CHARLOTTE, North Carolina (CNN) — The officer who fatally shot Keith Lamont Scott won’t face charges, a prosecutor said Wednesday, closing a two-month investigation into the killing that led to heated protests and divided the city of Charlotte.
Mecklenburg County District Attorney Andrew Murray said he didn’t reach the decision alone; a total of 15 prosecutors unanimously agreed that Charlotte-Mecklenburg police Officer Brentley Vinson was justified in shooting Scott on September 20 in an apartment complex parking lot.
In his hour-long announcement, Murray refuted a series of “erroneous claims” made shortly after the shooting. He said those narratives fueled widespread misconceptions about what actually happened.
— Scott’s relatives said he didn’t have a gun, but “all the credible evidence” led to the conclusion that Scott was armed, Murray said. He said Scott’s DNA was on the grip of a gun found at the scene.
Murray also said at least three officers reported seeing Scott holding a gun before he was shot, though dashcam video did not show that detail.
— Shortly before the shooting, Scott visited a local convenience store. There, surveillance video showed a bulge around Scott’s ankle that was consistent with the holster and gun later described by officers, Murray said.
— One woman initially said a white officer killed Scott at the apartment complex — a narrative later echoed by protesters. But that woman later told investigators she didn’t actually see the shooting, Murray said.
Murray said Vinson, who is black, was the only officer who shot Scott. He said an analysis of the other officers’ guns showed those guns were fully loaded, while Vinson’s gun was missing several bullets.
— After the shooting, Scott’s daughter posted a video on Facebook Live saying her father was in his car reading a book. But the daughter also did not witness the shooting. And no book was found at the scene, Murray said.
Murray said that while criminal charges are not appropriate, “I know some are going to be frustrated.”
He said he met with Scott’s family Wednesday morning to tell them about his decision and said the family was “extremely gracious.”
Scott’s family attorneys: Our work isn’t over
The district attorney’s announcement that no charges would be filed “doesn’t end our inquiry,” Scott family attorney Charles Monnett said Wednesday.
“We still have concerns,” Monnett said. “We still have real questions about what decisions were made that day,” such as whether police could have used better de-escalation techniques that may have prevented Scott’s death.
Another Scott family attorney, Justin Bamberg, acknowledged Wednesday that “it’s safe to say he did have a gun on his person” — but there was no definitive proof that he had the gun in his hand.
The district attorney said while police reported seeing Scott with both marijuana and a gun, there was no evidence to show Scott raised the gun. Regardless, Murray said, Scott “could have raised his gun at any point” to shoot officers.
Two months of tensions

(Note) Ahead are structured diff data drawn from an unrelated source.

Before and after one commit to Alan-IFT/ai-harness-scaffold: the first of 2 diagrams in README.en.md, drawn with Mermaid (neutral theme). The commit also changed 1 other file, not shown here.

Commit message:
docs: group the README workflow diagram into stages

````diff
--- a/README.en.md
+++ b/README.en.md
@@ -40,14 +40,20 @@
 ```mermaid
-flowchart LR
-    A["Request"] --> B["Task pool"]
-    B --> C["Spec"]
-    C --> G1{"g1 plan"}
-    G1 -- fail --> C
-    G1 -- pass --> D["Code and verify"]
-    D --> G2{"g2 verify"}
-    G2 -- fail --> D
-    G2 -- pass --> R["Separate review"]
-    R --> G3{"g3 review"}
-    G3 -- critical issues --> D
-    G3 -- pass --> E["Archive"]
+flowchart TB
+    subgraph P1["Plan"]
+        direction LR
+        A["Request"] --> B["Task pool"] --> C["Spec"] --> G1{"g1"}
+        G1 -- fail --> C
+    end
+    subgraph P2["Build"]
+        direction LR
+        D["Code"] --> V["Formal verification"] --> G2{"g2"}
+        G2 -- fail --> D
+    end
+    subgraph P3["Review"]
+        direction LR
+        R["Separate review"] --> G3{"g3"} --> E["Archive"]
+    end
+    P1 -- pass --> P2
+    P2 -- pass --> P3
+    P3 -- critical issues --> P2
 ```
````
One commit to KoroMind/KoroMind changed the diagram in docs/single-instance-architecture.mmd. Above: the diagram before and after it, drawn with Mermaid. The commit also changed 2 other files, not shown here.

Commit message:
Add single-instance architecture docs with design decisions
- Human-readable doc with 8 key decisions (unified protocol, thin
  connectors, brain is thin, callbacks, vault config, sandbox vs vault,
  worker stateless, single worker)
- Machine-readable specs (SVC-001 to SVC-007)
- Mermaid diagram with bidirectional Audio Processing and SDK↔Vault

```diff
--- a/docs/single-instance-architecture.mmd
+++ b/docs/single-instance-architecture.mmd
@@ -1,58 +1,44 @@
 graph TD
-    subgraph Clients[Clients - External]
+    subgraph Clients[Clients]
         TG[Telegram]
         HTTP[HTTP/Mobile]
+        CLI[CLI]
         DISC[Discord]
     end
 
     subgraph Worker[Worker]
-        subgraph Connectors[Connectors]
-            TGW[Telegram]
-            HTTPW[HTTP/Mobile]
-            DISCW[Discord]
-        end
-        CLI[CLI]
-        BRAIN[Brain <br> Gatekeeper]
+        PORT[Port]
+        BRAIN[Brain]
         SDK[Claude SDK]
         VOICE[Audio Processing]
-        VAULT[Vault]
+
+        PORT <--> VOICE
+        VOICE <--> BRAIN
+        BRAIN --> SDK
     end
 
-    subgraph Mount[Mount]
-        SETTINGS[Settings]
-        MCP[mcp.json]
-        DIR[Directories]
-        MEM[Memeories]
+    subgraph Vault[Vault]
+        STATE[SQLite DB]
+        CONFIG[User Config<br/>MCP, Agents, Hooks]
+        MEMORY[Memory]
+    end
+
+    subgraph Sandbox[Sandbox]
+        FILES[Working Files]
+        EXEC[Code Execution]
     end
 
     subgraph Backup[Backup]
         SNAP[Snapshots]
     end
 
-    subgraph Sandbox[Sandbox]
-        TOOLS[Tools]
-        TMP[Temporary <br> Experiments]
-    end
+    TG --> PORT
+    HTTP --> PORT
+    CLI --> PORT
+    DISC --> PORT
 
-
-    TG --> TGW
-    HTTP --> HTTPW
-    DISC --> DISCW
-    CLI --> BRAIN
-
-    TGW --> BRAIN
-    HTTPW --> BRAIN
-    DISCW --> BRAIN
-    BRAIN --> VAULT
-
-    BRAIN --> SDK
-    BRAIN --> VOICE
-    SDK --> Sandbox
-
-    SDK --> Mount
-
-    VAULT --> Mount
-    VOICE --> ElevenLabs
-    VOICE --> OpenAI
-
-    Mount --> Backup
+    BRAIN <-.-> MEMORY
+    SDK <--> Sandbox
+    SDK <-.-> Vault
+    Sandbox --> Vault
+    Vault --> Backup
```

Scott’s death sparked massive protests — sometimes violent — and fueled the national debate about whether police are too quick to use deadly force, particularly against black men.
The fact that the officer is also black doesn’t matter, some Charlotte residents said.
‘This is not a black/white thing. This is a blue/black thing’
The deadly encounter started when police said they were looking for a person with an outstanding warrant at an apartment complex. That’s when Scott, 43, exited a vehicle with a gun.
After widespread demands for the release of dashcam video, officials released the footage in October. But it didn’t tell the complete story, such as whether Scott was holding or raising a gun.
The police footage shows an officer in plain clothes with his weapon drawn on Scott as Scott exits an SUV and begins walking backward. Vinson then shoots Scott four times.
Video taken by Scott’s widow shows a different perspective of what happened — but also doesn’t tell the complete story.
In that video, a man repeatedly yells for someone — apparently Scott — to “drop the gun.”
“He doesn’t have a gun. He has a TBI (traumatic brain injury),” Rakeyia Scott says, referencing an injury Scott sustained in a motorcycle accident. “He’s not going to do anything to you guys. He just took his medicine.”
Tests of Scott’s blood indicated the presence of diazepam, amantadine, babapentin, nicotine, nordiazepam and promethazine. Scott’s family attorney said the drugs were being used to treat Scott’s traumatic brain injury.